I'm currently building a guitar from parts and I finally have all the pieces together:
I've not done this before so it's all very exciting (for me if not for anyone else!). I'm having a local luthier do some of the more tricky jobs (installing the bridge and the nut, dressing the frets) but I'm going to stain, finish and bolt everything together myself. The guitar is going to be black from tail to toe, apart from a bit of chrome here and there. Very rock 'n' roll.
Being the adventurous and slightly obsessive soul that I am, however, instead of using paint, polyurethane or woodstain I've decided to colour the wood using a kind of chemical ebonising treatment that involves rusty iron dissolved in vinegar.
This is a fairly well known technique and lots of information can be found online about it. The iron/rust + the acetic acid in the vinegar (roughly 5%) = iron acetate and this reacts with the tannins in the wood, changing the colour of the wood fibres themselves. On darker woods such as mahogany the wood can go completely black. However, lighter woods turn a greyish-blue colour, which can look very nice but isn't what I'm after.
One method for strengthening the chemical reaction is to treat the wood with tea, which increases the tannin content of the wood and, consequently, makes the wood much darker when the iron acetate is added. However, I wanted to see how far I could take the process so I bought 100g of pure (minimum 96.5%), powdered tannic acid for £7.79 plus shipping from an online chemicals shop.
The tea method works well but the pure method is astonishing.
But let's back up: there are several how-to guides online but here's what I did:
To make the iron acetate:
1. Take some 0000 grade, oil-free (wash if necessary) steel wool, fray it (i.e. pull it apart a bit), get it damp and leave it out for a few days, until it turns rusty.
2. Put the resulting rusty mess into a jar and add just enough vinegar (I used normal, clear pickling vinegar) to submerge the wool.
3. Cover it up but be sure to leave some way for gas (mostly oxygen) to escape as the jar might burst otherwise.
4. Leave the concoction for a few days until the wool has mostly dissolved.

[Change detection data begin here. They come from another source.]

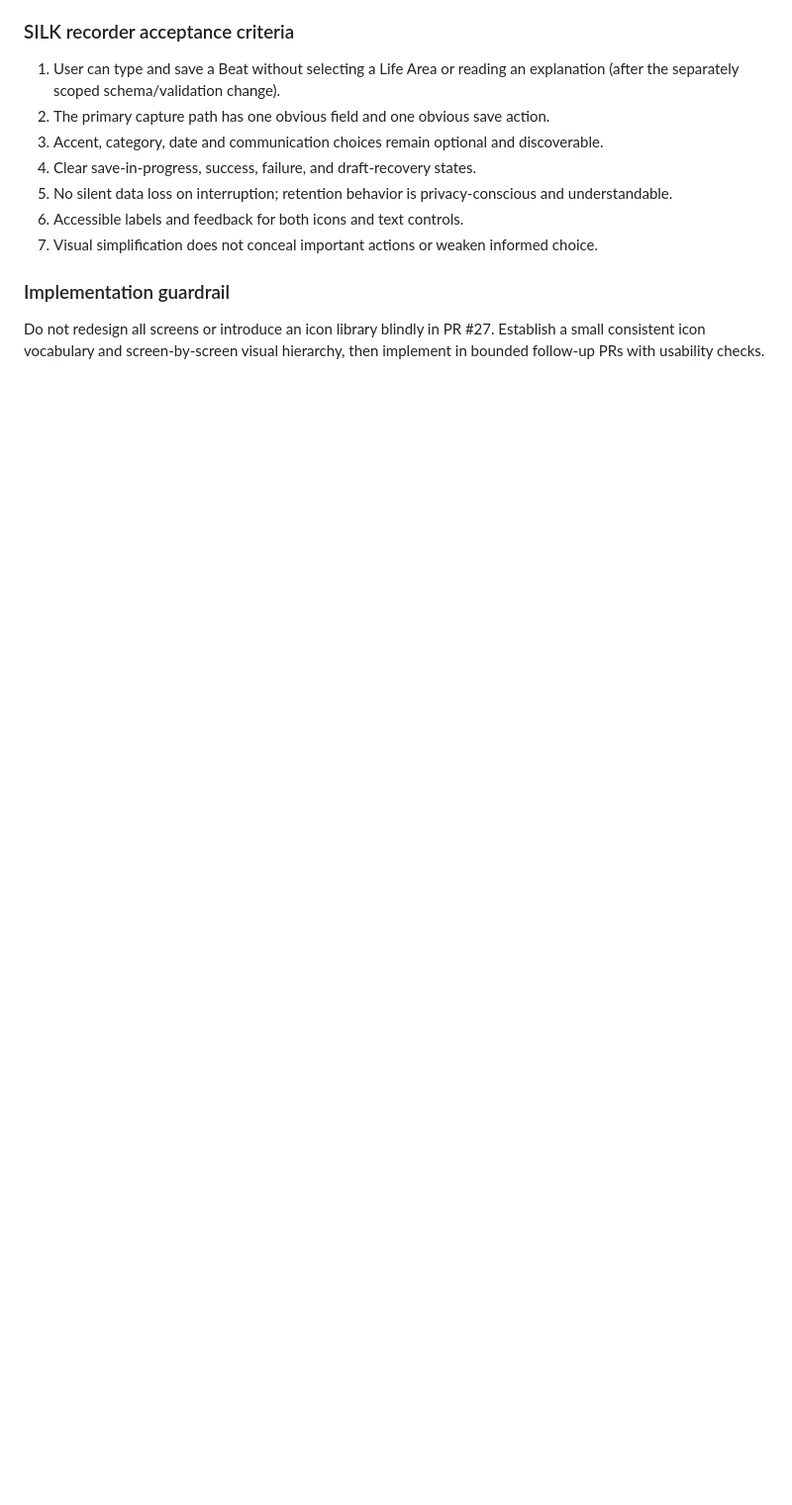
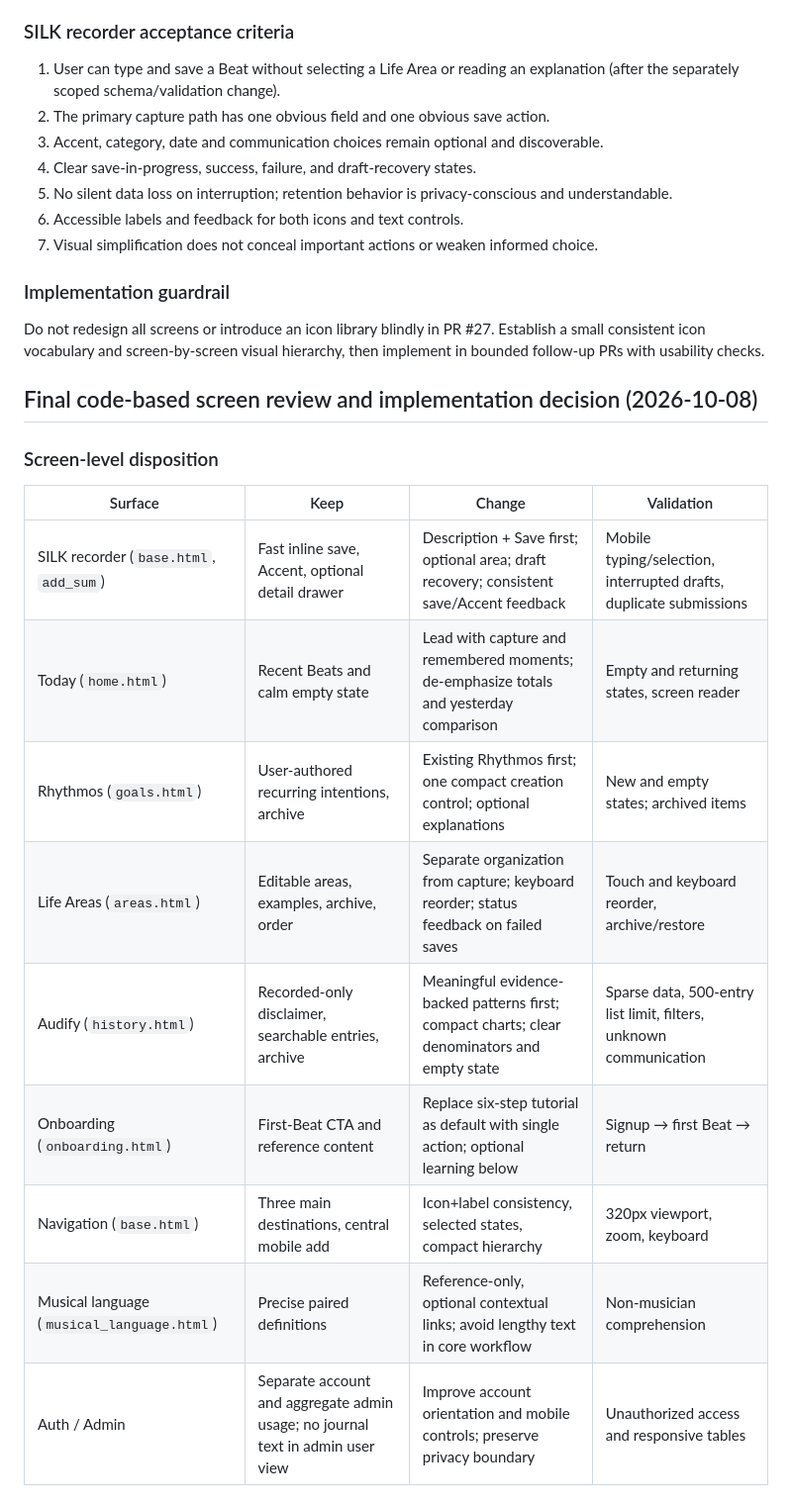
Before and after one commit to drummerbock/sumbody, a Markdown page: docs/ux-audit-01.md, the part around one of its changes. Shown at 99% size. Rendered like a GitHub page; blank space fills up the shorter version.

Commit message:
Finalize screen-by-screen UX audit and phased development plan

```diff
--- a/docs/ux-audit-01.md
+++ b/docs/ux-audit-01.md
@@ -125,3 +125,19 @@ Product-owner direction: SILK recorder must feel frictionless; prefer icons and
 
 ### Implementation guardrail
 Do not redesign all screens or introduce an icon library blindly in PR #27. Establish a small consistent icon vocabulary and screen-by-screen visual hierarchy, then implement in bounded follow-up PRs with usability checks.
+
+## Final code-based screen review and implementation decision (2026-10-08)
+
+### Screen-level disposition
+| Surface | Keep | Change | Validation |
+|---|---|---|---|
+| SILK recorder (`base.html`, `add_sum`) | Fast inline save, Accent, optional detail drawer | Description + Save first; optional area; draft recovery; consistent save/Accent feedback | Mobile typing/selection, interrupted drafts, duplicate submissions |
+| Today (`home.html`) | Recent Beats and calm empty state | Lead with capture and remembered moments; de-emphasize totals and yesterday comparison | Empty and returning states, screen reader |
+| Rhythmos (`goals.html`) | User-authored recurring intentions, archive | Existing Rhythmos first; one compact creation control; optional explanations | New and empty states; archived items |
+| Life Areas (`areas.html`) | Editable areas, examples, archive, order | Separate organization from capture; keyboard reorder; status feedback on failed saves | Touch and keyboard reorder, archive/restore |
+| Audify (`history.html`) | Recorded-only disclaimer, searchable entries, archive | Meaningful evidence-backed patterns first; compact charts; clear denominators and empty state | Sparse data, 500-entry list limit, filters, unknown communication |
+| Onboarding (`onboarding.html`) | First-Beat CTA and reference content | Replace six-step tutorial as default with single action; optional learning below | Signup → first Beat → return |
+| Navigation (`base.html`) | Three main destinations, central mobile add | Icon+label consistency, selected states, compact hierarchy | 320px viewport, zoom, keyboard |
+| Musical language (`musical_language.html`) | Precise paired definitions | Reference-only, optional contextual links; avoid lengthy text in core workflow | Non-musician comprehension |
+| Auth / Admin | Separate account and aggregate admin usage; no journal text in admin user view | Improve account orientation and mobile controls; preserve privacy boundary | Unauthorized access and responsive tables |
+
```
Also changed, not shown: other parts of docs/ux-audit-01.md (+23 -0 lines).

5. Strain your solution through a coffee filter into a fresh container to remove all remaining bits and lumps.
6. Let the solution settle and you should have a clear-ish layer on top and a load of reddish-orange gunk underneath.
The clear-ish stuff is your iron acetate. Apply this to the bare wood and you'll see the reaction in a few minutes. To strengthen the reaction using tea just brew a small amount as strong as you can and apply it to the wood, letting it soak in a bit before adding the iron acetate. This works well enough. With the powdered tannic acid I took just half a teaspoon (a tiny, tiny amount) dissolved that with just enough water to dissolve the powder and applied it to the wood in the same manner as the tea.
Here I've added a stripe of tea (on the right) and tannic acid (on the left). I let it all dry before adding the iron acetate:
Immediately (approx. 10 seconds) after adding the iron acetate (left=tannic acid+iron acetate, middle=tea+iron acetate, right=iron acetate on its own):
And after letting everything dry (took about 10 minutes):
Up close with tannic acid:
Up close with tea:
Up close with just iron acetate:
As you can see the reaction with the tannic acid is spectacular. The colour changes instantly (it's like adding milk to coffee -- it's that quick) and it dries with a really nice, solid black result. The tea-treated and un-treated stripes look about the same in these pictures. In reality the tea-treated one is a slightly darker. Regardless, between the tea and the tannic acid there's no comparison.
I'm still experimenting with the technique (as you can see!):
One treatment is enough to turn the wood black but I think several treatments with a light sanding inbetween works better as it smooths out any raised grain, removes any excess residue and gets the colouring a little bit more even and consistent.
This is a very, very cheap and really satisfying way of colouring any kind of wood. I reckon I could colour hundreds of guitars with that 100g bag of tannic acid and if it works on something as pale as alder it should work on anything. The best thing with this technique (and this is exactly what I was hoping for) is that because you're actually changing the colour of the wood fibres themselves in accordance with their own chemistry you keep the detail of the grain visible up close instead of just piling layers of pigment on top of it. You get a nice, dark finish but the natural variation in the wood's texture, grain structure and chemical composition still leaves a little variation in the end product.
What a way to spend your weekend.